(Front-end code edit data)
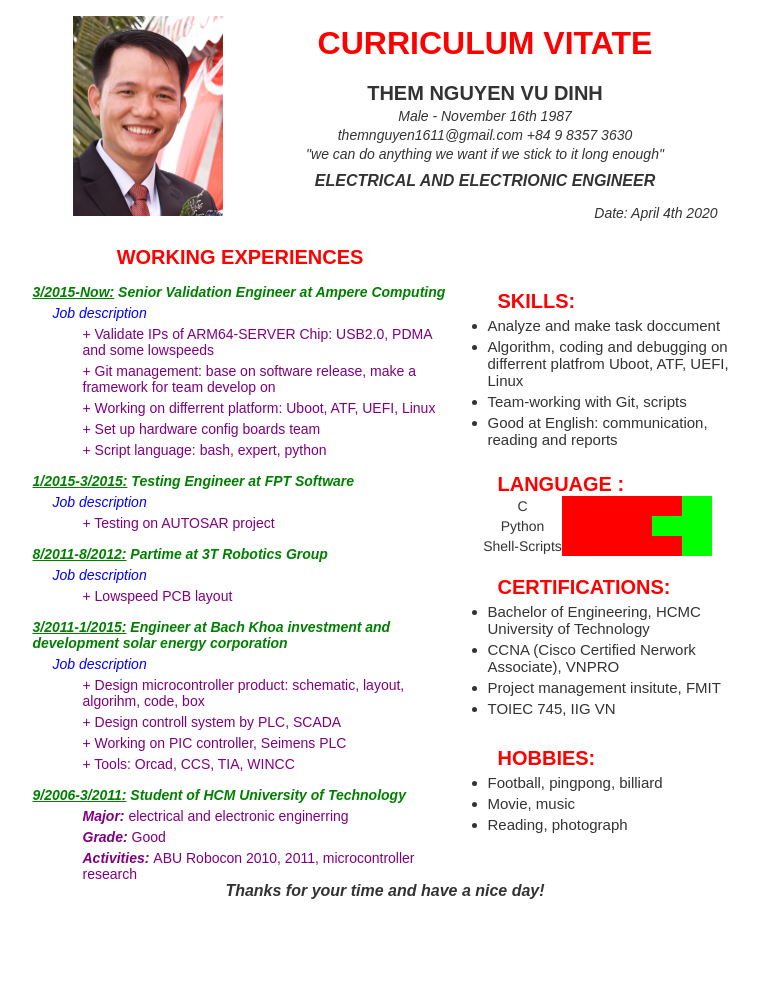
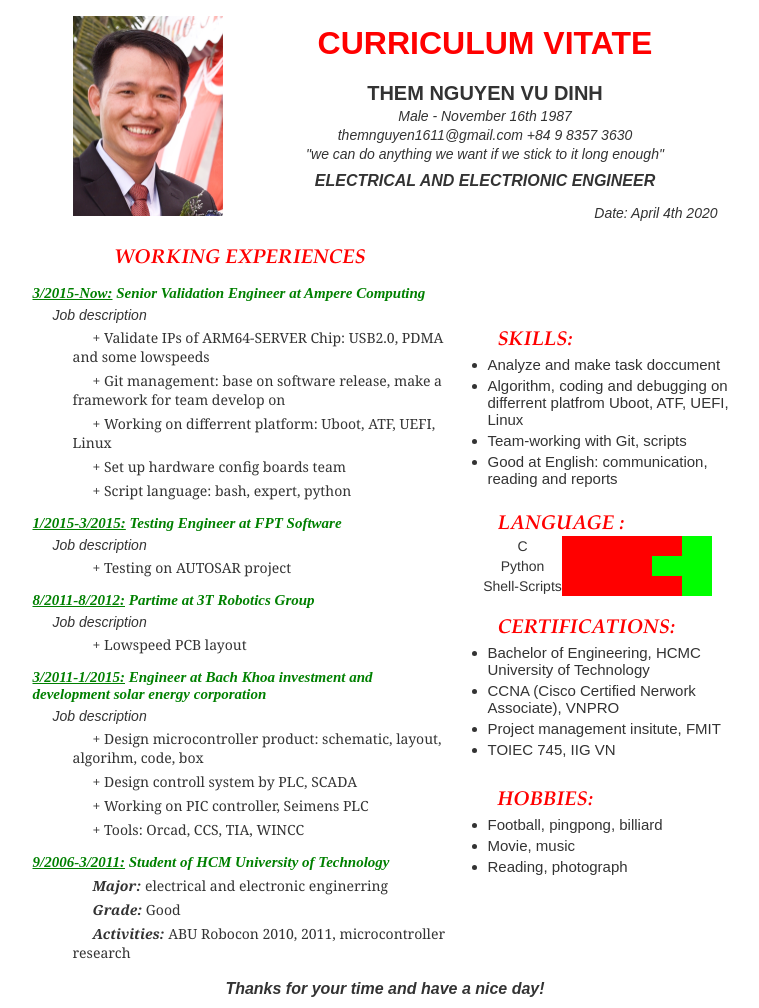
Before and after one commit to themnguyen1611/my-first-blog, a Django app: page /cv in a window 1280 px wide. Shown: the whole page, without its empty margins (255-1014 px from the left). Before the commit the page ends 899 px from the top, so only its background shows below. Run offline with Django 3.2, Linux system fonts and the light colour scheme; some libraries are stand-ins or nearby versions.

Commit message:
Edit css

```diff
--- a/blog/static/css/cv_style.css
+++ b/blog/static/css/cv_style.css
@@ -9,14 +9,14 @@ ul > li{
 }
 
 .TaskTitle{
-	font: bold 20px Arial;
+	font: italic bold 20px garamond,Arial;
 	color:red;
 	padding-left:10px;
 	padding-top:15px;
 }
 
 .TaskTime{
-	font: italic bold 14px Arial;
+	font: italic bold 15px serif,Arial;
 	color:green;
 	padding-left:10px;
 	padding-top:15px;
@@ -24,14 +24,13 @@ ul > li{
 
 .TaskJob{
 	font: italic 14px Arial;
-	color:blue;
 	padding-left:30px;
 	padding-top:5px;
 }
 
 .TaskDetail{
-	font:14px Arial;
-	color:purple;
-	padding-left:60px;
+	font:14px georgia,garamond,serif,Arial;
+	text-indent:20px;
+	padding-left:50px;
 	padding-top:5px;
 }
--- a/blog/templates/blog/cv.html
+++ b/blog/templates/blog/cv.html
@@ -111,7 +111,7 @@
 			</tr>
 			<tr>
 				<td colspan="2">
-					<p align="center" style="font:italic bold 16px Arial">Thanks for your time and have a nice day!</p>
+					<p align="center" style="font:italic bold 16px Arial"><br />Thanks for your time and have a nice day!</p>
 				</td>
 			</tr>
 		</table>
```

Problem details ▸
Repeat each record exactly, with the pictures left out.

Finished exercise ▸
Before and after one commit to themnguyen1611/my-first-blog, a Django app: page /cv in a window 1280 px wide. Shown: the whole page, without its empty margins (255-1014 px from the left). Before the commit the page ends 899 px from the top, so only its background shows below. Run offline with Django 3.2, Linux system fonts and the light colour scheme; some libraries are stand-ins or nearby versions.

Commit message:
Edit css

```diff
--- a/blog/static/css/cv_style.css
+++ b/blog/static/css/cv_style.css
@@ -9,14 +9,14 @@ ul > li{
 }
 
 .TaskTitle{
-	font: bold 20px Arial;
+	font: italic bold 20px garamond,Arial;
 	color:red;
 	padding-left:10px;
 	padding-top:15px;
 }
 
 .TaskTime{
-	font: italic bold 14px Arial;
+	font: italic bold 15px serif,Arial;
 	color:green;
 	padding-left:10px;
 	padding-top:15px;
@@ -24,14 +24,13 @@ ul > li{
 
 .TaskJob{
 	font: italic 14px Arial;
-	color:blue;
 	padding-left:30px;
 	padding-top:5px;
 }
 
 .TaskDetail{
-	font:14px Arial;
-	color:purple;
-	padding-left:60px;
+	font:14px georgia,garamond,serif,Arial;
+	text-indent:20px;
+	padding-left:50px;
 	padding-top:5px;
 }
--- a/blog/templates/blog/cv.html
+++ b/blog/templates/blog/cv.html
@@ -111,7 +111,7 @@
 			</tr>
 			<tr>
 				<td colspan="2">
-					<p align="center" style="font:italic bold 16px Arial">Thanks for your time and have a nice day!</p>
+					<p align="center" style="font:italic bold 16px Arial"><br />Thanks for your time and have a nice day!</p>
 				</td>
 			</tr>
 		</table>
```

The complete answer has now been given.